## Abstract

A homogeneous fluid is bounded above and below by horizontal plane surfaces in rapid rotation about a vertical axis. An obstacle is attached to one of the surfaces, and at large distances from the obstacle the relative velocity is steady and horizontal. Solutions are obtained as power series expansions in the Rossby number, uniformly valid as the Taylor number approaches infinity.

If the height of the obstacle is greater than the Rossby number times the depth, a stagnant region (Taylor column) forms over the obstacle. Outside this region there is a net circulation in a direction opposite the rotation.
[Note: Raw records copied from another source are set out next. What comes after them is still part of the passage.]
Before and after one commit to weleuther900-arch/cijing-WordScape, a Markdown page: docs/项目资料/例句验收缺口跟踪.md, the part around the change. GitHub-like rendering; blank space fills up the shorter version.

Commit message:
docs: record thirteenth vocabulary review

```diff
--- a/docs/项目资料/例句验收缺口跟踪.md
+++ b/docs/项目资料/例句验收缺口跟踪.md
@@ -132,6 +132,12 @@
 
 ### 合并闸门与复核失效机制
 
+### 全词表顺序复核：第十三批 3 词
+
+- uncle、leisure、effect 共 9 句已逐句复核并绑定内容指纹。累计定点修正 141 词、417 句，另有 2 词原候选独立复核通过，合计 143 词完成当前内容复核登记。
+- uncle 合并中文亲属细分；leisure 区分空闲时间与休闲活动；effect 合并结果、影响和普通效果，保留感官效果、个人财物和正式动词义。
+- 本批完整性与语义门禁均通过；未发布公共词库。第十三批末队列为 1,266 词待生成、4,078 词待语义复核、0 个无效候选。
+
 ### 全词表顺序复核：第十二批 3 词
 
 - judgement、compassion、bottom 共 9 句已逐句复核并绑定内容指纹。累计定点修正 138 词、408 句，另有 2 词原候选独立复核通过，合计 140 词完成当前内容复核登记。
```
The shape of the stagnant region and the circulation are uniquely determined as part of the solution.

Possible geophysical applications are discussed, and it is shown that stratification renders Taylor columns unlikely on earth, but that the Great Red Spot of Jupiter may be an example of this phenomenon, as Hide has suggested.